Tired of being Tired?

Don't let your bed space get taken over by the rest of your life!

Don’t let your bed space get taken over by the rest of your life!

After a summer away from uni, perhaps working full-time, or reverting back to family routines, the return to student life, let alone Welcome Week, can come as a bit of a shock to the system! One issue that is consistently brought to us here in the Counselling Department, is the difficulty that many students have with their sleep patterns. Unfortunately student life is not really conducive to a regular 9 – 5 lifestyle, and thus it can be really easy to slip into a habit of late nights, and long lie-ins…and then struggle when 9am lectures are scheduled.
If this sounds like you, try the following tips:
Keep to a set bed-time; if you are a night owl and prefer to go to bed around midnight, that’s fine, but make sure that you don’t then over-compensate by getting up at lunch-time the following day. Our bodies produce a hormone called melatonin that helps us to sleep; levels start to rise as the sun goes down, and then decrease as the sun rises meaning that you will be working against, instead of with, your natural sleep hormones if you go to bed as the sun is coming up.

use an alarm clock - not your mobile phone!

use an alarm clock – not your mobile phone and try to get up when your alarm goes off

Get up when your alarm goes off; repeatedly hitting snooze doesn’t provide you with refreshing sleep, it just messes up your ability to go to sleep in the evening! Our bodies are designed to get the most refreshing sleep early on in our sleep cycle, so dozing does not provide the quality of sleep that you need. It’s better to get up when the alarm goes off, and if you still feel tired, just schedule in an earlier bedtime.

Use an alarm clock, not your phone – that way you will not be tempted to check it through the night, and you won’t be woken up by alerts sounding during the small hours. Although research is conflicting on this, there is also some evidence to suggest that the blue-light of the phone screen can interfere with your production of melatonin as well.


Wondering who to hang out with?

So, you’ve come to Reading Uni. Well done for making it here! 

You’ve brought things that are important to you, you’ve got paper, files and pens, stuff that’s necessary, and things to personalise your room, to make it your “home from home”.

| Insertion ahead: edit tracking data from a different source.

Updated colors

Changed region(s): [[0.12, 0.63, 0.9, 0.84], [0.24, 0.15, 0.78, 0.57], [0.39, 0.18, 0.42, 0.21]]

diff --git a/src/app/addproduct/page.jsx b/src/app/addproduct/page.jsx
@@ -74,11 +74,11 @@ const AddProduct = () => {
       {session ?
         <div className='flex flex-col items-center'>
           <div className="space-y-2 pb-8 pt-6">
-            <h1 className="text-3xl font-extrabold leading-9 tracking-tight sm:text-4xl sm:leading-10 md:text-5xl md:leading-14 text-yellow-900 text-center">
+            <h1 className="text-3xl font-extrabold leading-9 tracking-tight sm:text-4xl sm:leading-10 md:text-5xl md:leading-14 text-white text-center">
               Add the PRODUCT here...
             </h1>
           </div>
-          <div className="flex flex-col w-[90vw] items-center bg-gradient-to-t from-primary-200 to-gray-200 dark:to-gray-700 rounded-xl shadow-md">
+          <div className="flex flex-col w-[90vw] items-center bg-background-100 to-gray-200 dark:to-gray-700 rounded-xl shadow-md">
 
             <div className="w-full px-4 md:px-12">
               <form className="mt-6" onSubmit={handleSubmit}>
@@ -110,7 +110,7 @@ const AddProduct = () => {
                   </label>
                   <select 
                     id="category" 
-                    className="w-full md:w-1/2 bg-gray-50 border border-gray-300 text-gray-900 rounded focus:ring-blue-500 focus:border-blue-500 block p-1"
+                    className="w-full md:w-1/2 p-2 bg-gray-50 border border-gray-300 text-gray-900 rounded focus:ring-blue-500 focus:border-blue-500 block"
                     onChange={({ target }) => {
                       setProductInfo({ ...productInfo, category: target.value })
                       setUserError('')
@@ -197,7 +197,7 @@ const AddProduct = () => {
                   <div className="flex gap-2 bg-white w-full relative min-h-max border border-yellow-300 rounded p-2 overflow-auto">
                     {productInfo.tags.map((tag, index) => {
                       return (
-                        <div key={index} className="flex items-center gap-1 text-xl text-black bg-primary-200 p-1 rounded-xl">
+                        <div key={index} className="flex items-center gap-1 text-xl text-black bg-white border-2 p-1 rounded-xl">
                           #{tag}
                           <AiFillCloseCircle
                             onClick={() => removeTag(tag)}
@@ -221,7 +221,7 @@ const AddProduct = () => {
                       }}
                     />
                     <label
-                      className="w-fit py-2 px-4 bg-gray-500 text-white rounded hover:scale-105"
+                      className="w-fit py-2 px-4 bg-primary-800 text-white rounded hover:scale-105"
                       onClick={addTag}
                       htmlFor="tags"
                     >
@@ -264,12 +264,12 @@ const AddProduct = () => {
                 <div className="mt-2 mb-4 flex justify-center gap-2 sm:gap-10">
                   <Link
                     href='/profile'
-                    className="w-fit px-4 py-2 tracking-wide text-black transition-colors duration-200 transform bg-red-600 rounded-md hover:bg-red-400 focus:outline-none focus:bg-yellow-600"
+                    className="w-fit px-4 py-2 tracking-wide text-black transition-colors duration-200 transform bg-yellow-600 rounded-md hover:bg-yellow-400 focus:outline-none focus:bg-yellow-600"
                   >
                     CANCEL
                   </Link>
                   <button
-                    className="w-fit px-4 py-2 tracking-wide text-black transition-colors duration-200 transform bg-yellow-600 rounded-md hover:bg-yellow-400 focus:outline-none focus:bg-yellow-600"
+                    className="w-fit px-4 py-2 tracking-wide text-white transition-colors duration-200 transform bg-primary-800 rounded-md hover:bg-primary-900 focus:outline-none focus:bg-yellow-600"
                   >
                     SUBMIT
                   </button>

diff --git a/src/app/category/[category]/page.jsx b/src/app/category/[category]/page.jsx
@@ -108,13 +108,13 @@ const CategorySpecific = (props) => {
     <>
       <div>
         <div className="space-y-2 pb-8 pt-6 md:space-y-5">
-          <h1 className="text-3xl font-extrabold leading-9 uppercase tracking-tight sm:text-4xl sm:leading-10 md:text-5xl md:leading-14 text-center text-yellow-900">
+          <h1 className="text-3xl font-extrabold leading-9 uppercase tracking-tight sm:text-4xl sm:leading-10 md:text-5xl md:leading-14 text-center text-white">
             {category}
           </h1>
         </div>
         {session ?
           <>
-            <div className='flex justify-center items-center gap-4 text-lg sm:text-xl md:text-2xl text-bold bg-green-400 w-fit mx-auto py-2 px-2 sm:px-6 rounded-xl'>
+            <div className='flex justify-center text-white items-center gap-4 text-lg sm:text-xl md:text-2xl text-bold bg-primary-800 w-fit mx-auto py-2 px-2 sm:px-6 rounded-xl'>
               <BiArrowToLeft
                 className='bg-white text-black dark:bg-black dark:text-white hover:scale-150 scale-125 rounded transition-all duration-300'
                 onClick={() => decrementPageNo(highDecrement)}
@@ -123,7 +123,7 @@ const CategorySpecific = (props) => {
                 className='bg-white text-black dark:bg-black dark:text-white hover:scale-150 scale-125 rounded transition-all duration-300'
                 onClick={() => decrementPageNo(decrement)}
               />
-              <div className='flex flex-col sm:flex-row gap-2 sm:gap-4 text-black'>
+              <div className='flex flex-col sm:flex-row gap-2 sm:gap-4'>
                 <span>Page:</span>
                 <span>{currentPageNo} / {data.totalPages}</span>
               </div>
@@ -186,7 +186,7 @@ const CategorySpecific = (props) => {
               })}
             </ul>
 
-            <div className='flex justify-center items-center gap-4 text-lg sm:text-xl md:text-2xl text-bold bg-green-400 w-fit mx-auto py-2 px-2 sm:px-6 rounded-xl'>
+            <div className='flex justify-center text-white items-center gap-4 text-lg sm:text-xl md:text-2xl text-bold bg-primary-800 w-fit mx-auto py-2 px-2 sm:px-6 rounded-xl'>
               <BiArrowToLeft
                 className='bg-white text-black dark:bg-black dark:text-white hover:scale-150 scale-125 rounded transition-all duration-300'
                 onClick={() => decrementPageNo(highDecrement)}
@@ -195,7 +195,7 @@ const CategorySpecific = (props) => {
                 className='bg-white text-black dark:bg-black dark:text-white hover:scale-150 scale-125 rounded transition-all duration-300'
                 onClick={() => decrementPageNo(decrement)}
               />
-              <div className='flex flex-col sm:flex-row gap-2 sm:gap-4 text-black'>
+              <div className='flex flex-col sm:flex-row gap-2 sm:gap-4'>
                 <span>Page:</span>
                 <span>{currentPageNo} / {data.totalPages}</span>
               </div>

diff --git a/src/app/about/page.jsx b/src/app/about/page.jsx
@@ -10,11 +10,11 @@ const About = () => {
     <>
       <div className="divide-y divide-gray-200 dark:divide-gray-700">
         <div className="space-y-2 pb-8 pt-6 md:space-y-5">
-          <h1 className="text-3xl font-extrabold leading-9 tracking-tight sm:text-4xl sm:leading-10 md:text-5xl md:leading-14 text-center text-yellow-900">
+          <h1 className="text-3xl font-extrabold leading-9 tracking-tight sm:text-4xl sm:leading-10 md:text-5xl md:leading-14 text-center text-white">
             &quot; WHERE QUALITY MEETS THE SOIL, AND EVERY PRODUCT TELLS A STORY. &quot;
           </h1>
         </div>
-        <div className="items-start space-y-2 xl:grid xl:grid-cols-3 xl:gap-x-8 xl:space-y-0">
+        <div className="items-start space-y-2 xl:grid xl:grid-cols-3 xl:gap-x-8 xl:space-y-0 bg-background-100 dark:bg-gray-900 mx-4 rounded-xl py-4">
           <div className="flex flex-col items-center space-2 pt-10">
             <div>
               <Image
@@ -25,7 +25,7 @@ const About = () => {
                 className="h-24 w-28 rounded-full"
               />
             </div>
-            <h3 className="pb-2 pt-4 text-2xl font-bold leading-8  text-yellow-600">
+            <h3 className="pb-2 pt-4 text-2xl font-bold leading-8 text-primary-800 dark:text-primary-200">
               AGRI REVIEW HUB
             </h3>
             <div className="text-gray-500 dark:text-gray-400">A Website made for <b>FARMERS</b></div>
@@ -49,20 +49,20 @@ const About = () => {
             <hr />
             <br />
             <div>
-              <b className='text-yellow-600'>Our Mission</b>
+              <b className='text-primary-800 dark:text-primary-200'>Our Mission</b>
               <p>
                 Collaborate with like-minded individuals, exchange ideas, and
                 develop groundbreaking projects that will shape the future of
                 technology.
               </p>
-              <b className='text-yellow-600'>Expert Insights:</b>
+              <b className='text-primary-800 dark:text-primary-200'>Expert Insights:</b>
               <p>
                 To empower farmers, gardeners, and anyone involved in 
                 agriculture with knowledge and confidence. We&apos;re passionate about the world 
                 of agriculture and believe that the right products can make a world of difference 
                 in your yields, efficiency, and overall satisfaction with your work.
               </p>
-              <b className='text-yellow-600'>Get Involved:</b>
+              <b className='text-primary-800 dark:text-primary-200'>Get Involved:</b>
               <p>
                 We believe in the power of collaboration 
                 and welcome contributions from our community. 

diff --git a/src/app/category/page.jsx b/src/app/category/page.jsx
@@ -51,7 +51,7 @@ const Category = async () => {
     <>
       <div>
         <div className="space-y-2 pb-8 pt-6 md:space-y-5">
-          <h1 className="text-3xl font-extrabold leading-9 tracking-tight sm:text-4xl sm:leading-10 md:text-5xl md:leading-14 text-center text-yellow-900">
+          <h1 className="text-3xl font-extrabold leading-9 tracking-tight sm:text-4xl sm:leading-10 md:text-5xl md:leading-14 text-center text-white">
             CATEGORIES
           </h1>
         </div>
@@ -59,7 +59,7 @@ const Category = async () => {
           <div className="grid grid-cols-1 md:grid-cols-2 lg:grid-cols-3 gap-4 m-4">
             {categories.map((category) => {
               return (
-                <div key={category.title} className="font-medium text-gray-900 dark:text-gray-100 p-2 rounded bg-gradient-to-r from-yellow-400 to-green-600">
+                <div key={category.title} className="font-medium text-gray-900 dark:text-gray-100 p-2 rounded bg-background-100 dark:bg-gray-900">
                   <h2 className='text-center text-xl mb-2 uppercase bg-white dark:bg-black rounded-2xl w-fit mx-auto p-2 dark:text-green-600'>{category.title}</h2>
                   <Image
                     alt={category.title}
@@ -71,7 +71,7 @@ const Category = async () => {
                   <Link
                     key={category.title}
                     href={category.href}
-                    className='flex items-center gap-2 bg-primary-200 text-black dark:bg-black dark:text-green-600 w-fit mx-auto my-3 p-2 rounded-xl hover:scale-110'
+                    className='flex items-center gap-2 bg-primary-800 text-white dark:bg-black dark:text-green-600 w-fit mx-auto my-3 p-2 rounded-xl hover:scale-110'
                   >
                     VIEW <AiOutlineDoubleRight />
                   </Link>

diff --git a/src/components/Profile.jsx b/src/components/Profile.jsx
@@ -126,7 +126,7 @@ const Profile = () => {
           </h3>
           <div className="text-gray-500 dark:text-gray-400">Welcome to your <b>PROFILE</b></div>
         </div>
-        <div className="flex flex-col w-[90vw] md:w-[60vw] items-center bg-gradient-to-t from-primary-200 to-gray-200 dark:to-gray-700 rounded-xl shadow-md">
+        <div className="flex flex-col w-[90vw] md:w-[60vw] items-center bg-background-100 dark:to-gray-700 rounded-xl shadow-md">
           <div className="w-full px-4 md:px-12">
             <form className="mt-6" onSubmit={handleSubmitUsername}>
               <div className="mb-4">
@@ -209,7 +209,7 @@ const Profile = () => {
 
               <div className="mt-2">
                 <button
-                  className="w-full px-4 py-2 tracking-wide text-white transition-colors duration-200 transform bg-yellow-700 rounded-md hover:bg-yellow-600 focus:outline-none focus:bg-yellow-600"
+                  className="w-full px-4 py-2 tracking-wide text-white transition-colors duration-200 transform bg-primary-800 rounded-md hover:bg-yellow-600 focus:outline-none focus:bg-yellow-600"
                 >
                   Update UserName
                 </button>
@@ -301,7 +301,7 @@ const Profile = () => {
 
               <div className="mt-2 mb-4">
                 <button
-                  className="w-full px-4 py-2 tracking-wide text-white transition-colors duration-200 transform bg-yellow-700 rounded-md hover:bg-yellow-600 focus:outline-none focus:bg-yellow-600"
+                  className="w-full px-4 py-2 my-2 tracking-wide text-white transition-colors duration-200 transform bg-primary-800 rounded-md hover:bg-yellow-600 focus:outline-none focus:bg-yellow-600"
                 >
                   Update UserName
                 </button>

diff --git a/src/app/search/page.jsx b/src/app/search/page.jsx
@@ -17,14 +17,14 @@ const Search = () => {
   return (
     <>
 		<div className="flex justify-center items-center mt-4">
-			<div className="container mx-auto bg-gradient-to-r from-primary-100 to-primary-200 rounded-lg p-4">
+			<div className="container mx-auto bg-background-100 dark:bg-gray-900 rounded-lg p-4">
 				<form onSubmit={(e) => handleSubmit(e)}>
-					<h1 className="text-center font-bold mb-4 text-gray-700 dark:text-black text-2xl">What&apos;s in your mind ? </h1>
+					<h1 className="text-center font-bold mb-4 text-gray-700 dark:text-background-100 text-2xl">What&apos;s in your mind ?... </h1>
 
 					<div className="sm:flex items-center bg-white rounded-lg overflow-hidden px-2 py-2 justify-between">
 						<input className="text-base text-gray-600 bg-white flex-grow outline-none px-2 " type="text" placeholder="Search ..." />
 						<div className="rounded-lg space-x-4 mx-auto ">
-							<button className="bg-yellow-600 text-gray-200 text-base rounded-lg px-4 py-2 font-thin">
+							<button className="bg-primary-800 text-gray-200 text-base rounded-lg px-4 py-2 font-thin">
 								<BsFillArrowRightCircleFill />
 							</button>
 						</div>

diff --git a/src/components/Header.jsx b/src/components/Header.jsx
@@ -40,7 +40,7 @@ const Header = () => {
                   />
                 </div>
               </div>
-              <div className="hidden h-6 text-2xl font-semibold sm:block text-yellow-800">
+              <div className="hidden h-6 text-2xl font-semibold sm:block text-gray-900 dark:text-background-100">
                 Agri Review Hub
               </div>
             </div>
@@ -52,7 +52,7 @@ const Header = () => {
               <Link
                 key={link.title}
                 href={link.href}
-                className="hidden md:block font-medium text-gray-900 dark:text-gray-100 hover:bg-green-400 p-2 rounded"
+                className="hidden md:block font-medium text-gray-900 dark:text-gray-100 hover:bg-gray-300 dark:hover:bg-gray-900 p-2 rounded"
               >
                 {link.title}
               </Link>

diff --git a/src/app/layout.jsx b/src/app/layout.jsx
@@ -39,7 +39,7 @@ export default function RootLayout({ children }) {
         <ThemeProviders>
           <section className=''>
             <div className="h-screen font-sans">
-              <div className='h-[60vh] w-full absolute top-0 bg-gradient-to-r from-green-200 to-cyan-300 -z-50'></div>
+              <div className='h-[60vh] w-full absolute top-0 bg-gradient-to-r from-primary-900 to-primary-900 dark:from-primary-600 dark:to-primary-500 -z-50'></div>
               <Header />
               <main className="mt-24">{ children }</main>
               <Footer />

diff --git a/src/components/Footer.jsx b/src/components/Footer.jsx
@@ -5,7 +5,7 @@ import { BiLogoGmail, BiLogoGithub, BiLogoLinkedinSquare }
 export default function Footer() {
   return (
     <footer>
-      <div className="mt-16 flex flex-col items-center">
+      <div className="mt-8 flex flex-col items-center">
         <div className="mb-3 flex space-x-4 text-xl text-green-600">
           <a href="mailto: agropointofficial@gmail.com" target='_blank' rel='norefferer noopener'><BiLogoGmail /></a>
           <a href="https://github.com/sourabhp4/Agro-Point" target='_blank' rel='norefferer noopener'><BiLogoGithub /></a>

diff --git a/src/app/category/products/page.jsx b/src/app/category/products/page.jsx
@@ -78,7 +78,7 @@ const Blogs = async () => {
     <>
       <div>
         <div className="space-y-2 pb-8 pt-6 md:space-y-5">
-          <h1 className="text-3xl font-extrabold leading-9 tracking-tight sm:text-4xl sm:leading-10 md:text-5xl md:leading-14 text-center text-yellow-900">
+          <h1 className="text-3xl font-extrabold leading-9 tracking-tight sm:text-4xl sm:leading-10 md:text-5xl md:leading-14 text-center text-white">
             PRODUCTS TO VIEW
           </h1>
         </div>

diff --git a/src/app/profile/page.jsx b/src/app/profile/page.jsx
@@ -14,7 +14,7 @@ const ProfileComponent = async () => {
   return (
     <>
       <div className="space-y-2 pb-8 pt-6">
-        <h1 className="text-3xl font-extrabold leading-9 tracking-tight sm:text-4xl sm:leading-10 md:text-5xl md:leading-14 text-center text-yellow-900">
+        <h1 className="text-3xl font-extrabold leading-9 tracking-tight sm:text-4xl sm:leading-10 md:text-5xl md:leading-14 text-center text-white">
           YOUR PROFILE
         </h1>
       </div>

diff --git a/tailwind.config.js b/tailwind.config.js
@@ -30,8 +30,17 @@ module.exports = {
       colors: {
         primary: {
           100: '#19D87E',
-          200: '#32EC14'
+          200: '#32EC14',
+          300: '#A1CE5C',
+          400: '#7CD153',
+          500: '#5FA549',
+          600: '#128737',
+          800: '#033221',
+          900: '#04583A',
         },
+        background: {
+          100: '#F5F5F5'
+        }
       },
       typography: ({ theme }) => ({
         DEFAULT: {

NOW WHAT? What events to go to? Check out the events schedule at the Uni site and the Students’ Union site:

Who to hang out with?
• Being at uni can feel great – free at last! It can also feel quite weird – being away from everything you know. Most likely, everyone who’s here for the first time is feeling a mix of these emotions, as they’ve all left important people and places behind.    Plus, there’s a mass of information to take in.
• Take each day as it comes, and sift out what went well so you can retain the information you’ve learnt today: people’s names, where they come from, where the library is, which flatmates prefer coffee to tea, who’s studying what, who stays up till late and who prefers socialising in a quieter way….
• Notice one or two people who are on your wavelength. Start trying to be around when they are. Do you prefer clubbing, or watching films together?
• Be prepared to share a bit about your personal life back home, so others can get to know you.
It takes time to settle in, so although you might feel a bit up and down for a while, remember it’s normal when you’ve been ‘transplanted’. Everyone needs a while to put roots down. Once you have, you’ll notice yourself feeling less blown around by your emotions, getting steadier, and feeling you made the right choice.

Everyone needs a while to put roots down!

Everyone needs a while to put roots down!